▶ [Code change snippets]:
↓

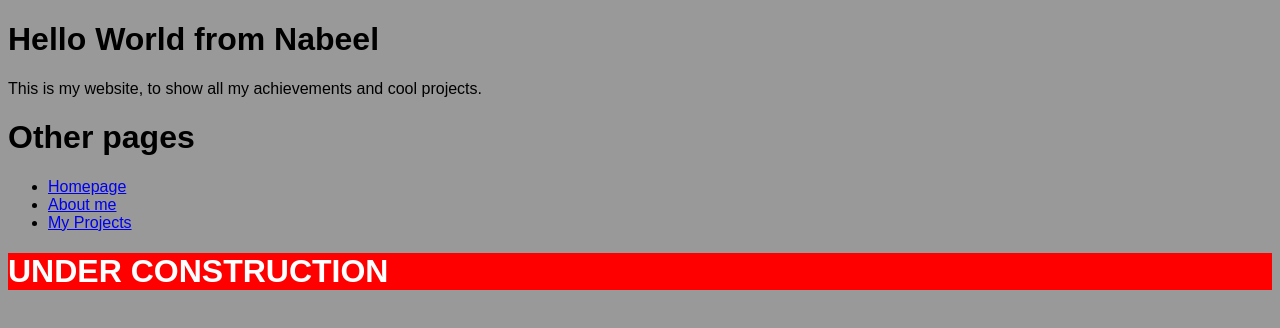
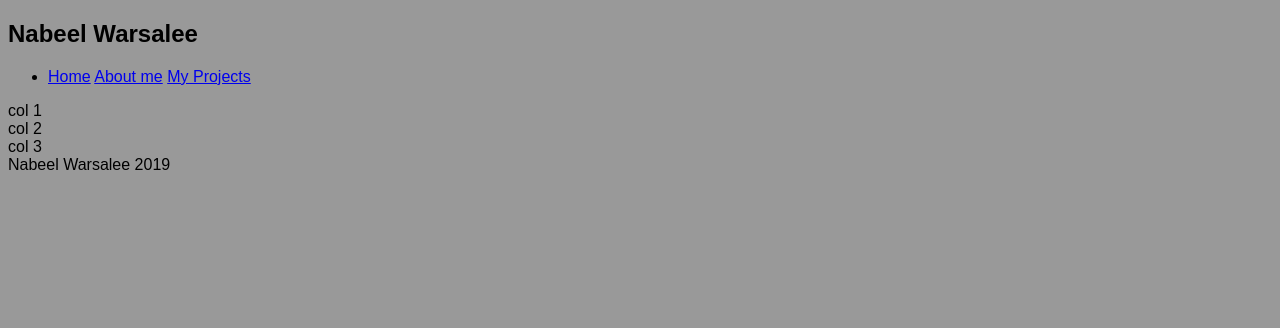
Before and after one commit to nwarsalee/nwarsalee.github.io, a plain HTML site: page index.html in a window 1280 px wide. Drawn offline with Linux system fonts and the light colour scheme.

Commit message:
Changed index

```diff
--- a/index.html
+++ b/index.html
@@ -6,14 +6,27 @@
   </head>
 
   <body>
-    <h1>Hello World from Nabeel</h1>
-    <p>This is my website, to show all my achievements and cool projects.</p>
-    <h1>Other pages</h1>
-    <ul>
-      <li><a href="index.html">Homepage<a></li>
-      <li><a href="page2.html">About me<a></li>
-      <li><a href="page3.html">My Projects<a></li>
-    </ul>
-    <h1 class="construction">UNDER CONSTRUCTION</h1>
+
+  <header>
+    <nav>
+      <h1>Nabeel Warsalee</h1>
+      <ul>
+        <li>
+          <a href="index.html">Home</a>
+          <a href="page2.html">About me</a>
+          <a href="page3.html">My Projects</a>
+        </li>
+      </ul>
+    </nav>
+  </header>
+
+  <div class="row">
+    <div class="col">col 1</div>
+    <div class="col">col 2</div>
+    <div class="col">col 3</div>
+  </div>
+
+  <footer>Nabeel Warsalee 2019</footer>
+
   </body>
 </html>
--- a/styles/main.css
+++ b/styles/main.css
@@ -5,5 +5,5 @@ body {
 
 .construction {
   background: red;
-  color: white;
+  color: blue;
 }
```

↑
↓

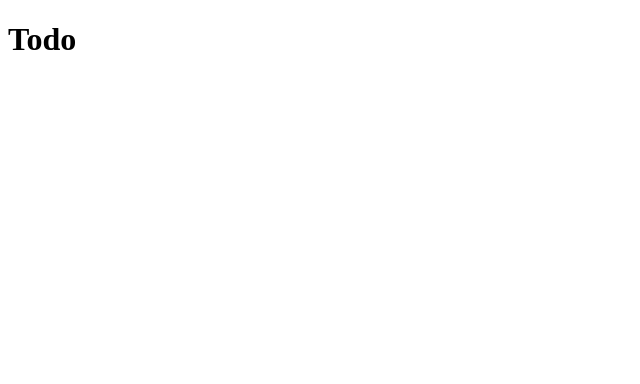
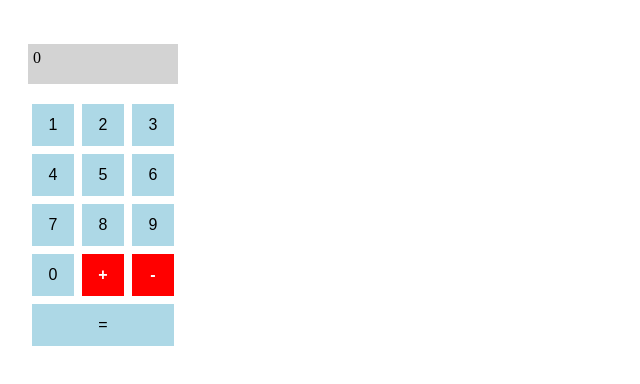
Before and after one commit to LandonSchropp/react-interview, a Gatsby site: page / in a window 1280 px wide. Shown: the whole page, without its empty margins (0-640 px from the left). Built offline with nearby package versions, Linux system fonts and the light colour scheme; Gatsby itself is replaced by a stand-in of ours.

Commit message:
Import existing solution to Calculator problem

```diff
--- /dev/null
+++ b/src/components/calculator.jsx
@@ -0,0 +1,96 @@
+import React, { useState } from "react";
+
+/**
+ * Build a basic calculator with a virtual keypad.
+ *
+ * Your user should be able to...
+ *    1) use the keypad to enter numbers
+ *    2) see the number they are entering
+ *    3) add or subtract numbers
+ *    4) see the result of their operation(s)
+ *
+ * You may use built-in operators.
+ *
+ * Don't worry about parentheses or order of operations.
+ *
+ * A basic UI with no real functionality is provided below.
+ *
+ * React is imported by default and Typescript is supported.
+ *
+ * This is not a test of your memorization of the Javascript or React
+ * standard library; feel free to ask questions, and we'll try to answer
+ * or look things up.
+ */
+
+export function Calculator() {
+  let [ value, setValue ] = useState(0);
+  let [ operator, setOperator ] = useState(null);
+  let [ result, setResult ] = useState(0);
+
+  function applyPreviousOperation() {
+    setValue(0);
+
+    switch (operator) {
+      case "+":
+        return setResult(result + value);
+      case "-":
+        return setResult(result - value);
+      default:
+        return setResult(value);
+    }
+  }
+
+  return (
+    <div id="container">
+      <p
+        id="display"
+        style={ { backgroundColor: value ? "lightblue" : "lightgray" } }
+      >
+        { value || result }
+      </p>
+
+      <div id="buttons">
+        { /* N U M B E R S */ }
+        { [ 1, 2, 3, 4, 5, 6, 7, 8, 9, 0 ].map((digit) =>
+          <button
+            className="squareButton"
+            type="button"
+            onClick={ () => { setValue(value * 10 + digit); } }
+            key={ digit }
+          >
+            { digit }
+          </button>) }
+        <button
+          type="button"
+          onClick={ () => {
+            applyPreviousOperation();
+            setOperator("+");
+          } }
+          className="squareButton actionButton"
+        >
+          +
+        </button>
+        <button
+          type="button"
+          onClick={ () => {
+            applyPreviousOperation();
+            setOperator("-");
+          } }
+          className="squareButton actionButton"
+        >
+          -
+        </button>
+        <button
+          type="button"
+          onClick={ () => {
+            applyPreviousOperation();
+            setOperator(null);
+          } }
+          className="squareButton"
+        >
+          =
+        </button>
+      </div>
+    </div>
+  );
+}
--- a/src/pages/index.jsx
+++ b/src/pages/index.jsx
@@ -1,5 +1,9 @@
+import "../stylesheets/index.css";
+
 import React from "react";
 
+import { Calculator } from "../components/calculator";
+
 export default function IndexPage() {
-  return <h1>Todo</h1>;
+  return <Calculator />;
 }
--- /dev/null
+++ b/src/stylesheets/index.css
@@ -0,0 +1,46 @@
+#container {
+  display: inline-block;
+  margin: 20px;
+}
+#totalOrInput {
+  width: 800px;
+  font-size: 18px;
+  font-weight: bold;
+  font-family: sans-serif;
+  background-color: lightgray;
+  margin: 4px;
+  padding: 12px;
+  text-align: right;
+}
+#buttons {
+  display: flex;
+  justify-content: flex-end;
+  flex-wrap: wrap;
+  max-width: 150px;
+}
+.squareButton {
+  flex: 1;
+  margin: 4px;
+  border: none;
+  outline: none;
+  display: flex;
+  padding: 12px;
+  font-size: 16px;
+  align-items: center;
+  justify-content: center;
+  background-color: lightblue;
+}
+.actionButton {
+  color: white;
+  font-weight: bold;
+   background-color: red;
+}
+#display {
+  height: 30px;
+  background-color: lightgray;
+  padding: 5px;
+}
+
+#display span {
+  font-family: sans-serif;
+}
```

↑

▶ [TASK INSTRUCTIONS]: Collect each line above holding the string "flex".

▶ [ANSWER SECTION]:
+  display: flex;
+  justify-content: flex-end;
+  flex-wrap: wrap;
+  flex: 1;
+  display: flex;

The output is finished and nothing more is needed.